Any urgent matters within a property must still be dealt with. This includes things such as:
- Disconnection of utilities such as water and electricity
- Roof leaks or any other severe, continuous water ingress
- Broken boilers or anything that leaves a tenant without heating or hot water
- Danger of structural collapse
- Significant electrical hazards
- Loss of emergency provisions such as a fire alarm
- Sewerage leaks and backed up drains
- Security issues such as broken windows
- Broken white goods such as fridges and washing machines
- Loss of other basic amenities, such as toilets, kitchens and washing facilities
To put it simply, if it affects your tenant’s ability to live safely and maintain their mental and physical health in the property, then it deserves the appropriate attention.

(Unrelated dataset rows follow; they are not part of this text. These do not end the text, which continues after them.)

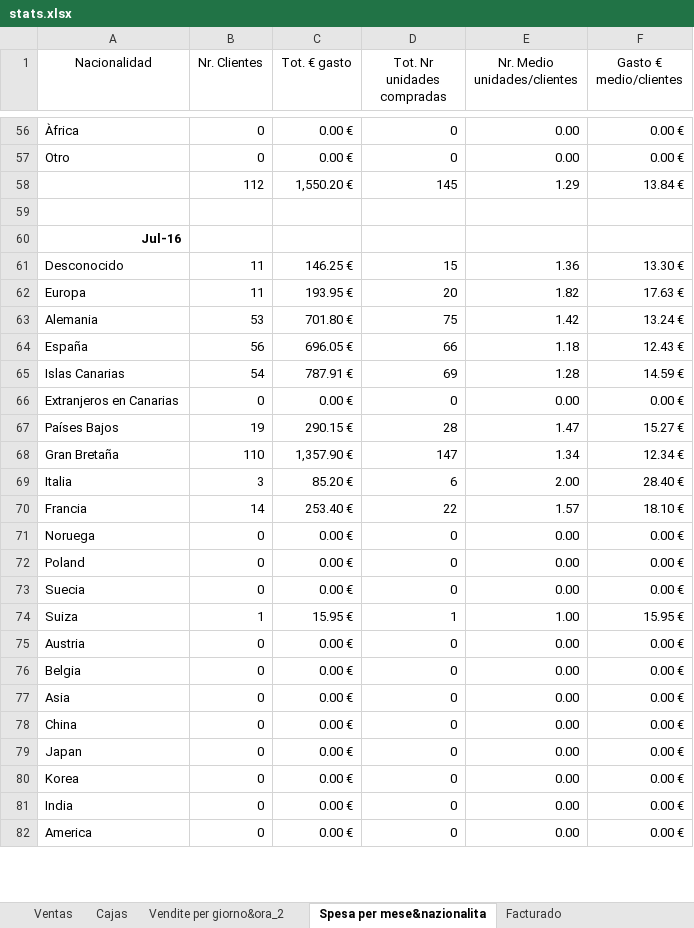
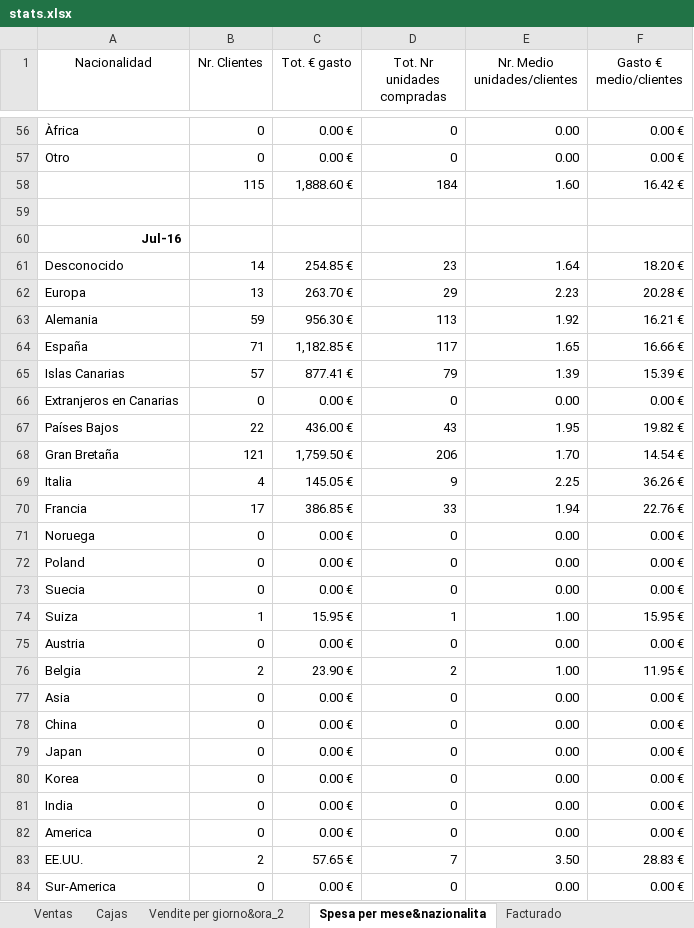
Before and after one commit to JohnAZoidberg/companiadelagalleta, an Excel workbook: stats.xlsx, sheet Spesa per mese&nazionalita, drawn as a sheet; only a part is shown, gaps mark what is left out; the shorter side is filled out with more unchanged rows; values as stored, in another font and other column widths than the file's, no borders; removed rows and columns are numbered as before the commit, all else as after; the diff covers the shown part only; the diff names each change by its address in the sheet, - before the commit and + after, or states it on an @@ line.

```diff
--- a/stats.xlsx (sheet Spesa per mese&nazionalita)
+++ b/stats.xlsx (sheet Spesa per mese&nazionalita)
-row 58:  | 112 | 1,550.20 € | 145 | 1.29 | 13.84 €
+row 58:  | 115 | 1,888.60 € | 184 | 1.60 | 16.42 €
-row 61: Desconocido | 11 | 146.25 € | 15 | 1.36 | 13.30 €
-row 62: Europa | 11 | 193.95 € | 20 | 1.82 | 17.63 €
-row 63: Alemania | 53 | 701.80 € | 75 | 1.42 | 13.24 €
-row 64: España | 56 | 696.05 € | 66 | 1.18 | 12.43 €
-row 65: Islas Canarias | 54 | 787.91 € | 69 | 1.28 | 14.59 €
+row 61: Desconocido | 14 | 254.85 € | 23 | 1.64 | 18.20 €
+row 62: Europa | 13 | 263.70 € | 29 | 2.23 | 20.28 €
+row 63: Alemania | 59 | 956.30 € | 113 | 1.92 | 16.21 €
+row 64: España | 71 | 1,182.85 € | 117 | 1.65 | 16.66 €
+row 65: Islas Canarias | 57 | 877.41 € | 79 | 1.39 | 15.39 €
-row 67: Países Bajos | 19 | 290.15 € | 28 | 1.47 | 15.27 €
-row 68: Gran Bretaña | 110 | 1,357.90 € | 147 | 1.34 | 12.34 €
-row 69: Italia | 3 | 85.20 € | 6 | 2.00 | 28.40 €
-row 70: Francia | 14 | 253.40 € | 22 | 1.57 | 18.10 €
+row 67: Países Bajos | 22 | 436.00 € | 43 | 1.95 | 19.82 €
+row 68: Gran Bretaña | 121 | 1,759.50 € | 206 | 1.70 | 14.54 €
+row 69: Italia | 4 | 145.05 € | 9 | 2.25 | 36.26 €
+row 70: Francia | 17 | 386.85 € | 33 | 1.94 | 22.76 €
+row 75: Austria | 0 | 0.00 € | 0 | 0.00 | 0.00 €
+row 76: Belgia | 2 | 23.90 € | 2 | 1.00 | 11.95 €
+row 77: Asia | 0 | 0.00 € | 0 | 0.00 | 0.00 €
+row 78: China | 0 | 0.00 € | 0 | 0.00 | 0.00 €
+row 79: Japan | 0 | 0.00 € | 0 | 0.00 | 0.00 €
+row 80: Korea | 0 | 0.00 € | 0 | 0.00 | 0.00 €
+row 81: India | 0 | 0.00 € | 0 | 0.00 | 0.00 €
+row 82: America | 0 | 0.00 € | 0 | 0.00 | 0.00 €
+row 83: EE.UU. | 2 | 57.65 € | 7 | 3.50 | 28.83 €
+row 84: Sur-America | 0 | 0.00 € | 0 | 0.00 | 0.00 €
```
Also changed, not shown: 38 added rows, 19 removed rows and 12 edited cells elsewhere in this sheet, sheet Facturado, sheet Vendite per giorno&ora_2, sheet Ventas, formulas that keep their value, 1 other file.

The good news is that trades people are allowed to continue working in properties at the moment for this very reason, so long as they are following social distancing practices, washing their hands regularly and not touching their face to prevent infection and spread.
What’s the guidance around gas and electricity safety inspections?
It is a legal duty to repair and maintain gas pipework, flues and appliances in a safe condition. These duties are met by carrying out annual gas safety checks within the property. But in these unprecedented times, is this still a priority?
Well, there has to be a balance. Landlords must do what they can to ensure that tenants are protected from any potentially fatal risks arising from carbon monoxide exposure or a gas explosion, whilst doing their bit to minimise the spread of coronavirus.
The Government guidance states that this work can and should still be carried out if it is necessary to keep tenants safe, and social distancing practices must apply when entering tenants homes. If you can’t gain access to the property because your tenant is self-isolating, shielding and/or has coronavirus symptoms, be sure to document your efforts and all communication with your tenants to show that you’ve been proactive. Similarly, if you can’t find a registered gas engineer to carry out the work due to a shortage of workers, make sure you document this too.
The Government has expressed that it is encouraging councils to take a common-sense approach to this enforcement during the coronavirus outbreak. The law is flexible here so as long as you can show you took reasonable steps to organise checks, you won’t run into issues. Just make sure you jump back onto arranging those safety checks as soon as you can. It’s worth checking with your insurance provider; some may require that you undertake those important checks within seven days of lockdown being lifted, whenever that may be. You’ll find more helpful information around gas and electricity safety inspections on the Gas Safe Register website.
When it comes to making decisions about property maintenance at this time, landlords need to consider each property on a case-by-case basis. Don’t turn a blind eye to issues, and ensure you remain in contact with your tenants to regularly check that there’s nothing inside the property that they’re worried about. Perhaps you could undertake your inspections via video call.
If anything, now is the time to strengthen landlord/tenant relationships and pull together to ensure the utmost safety and wellbeing of everybody. Approach property maintenance with compassion and common sense.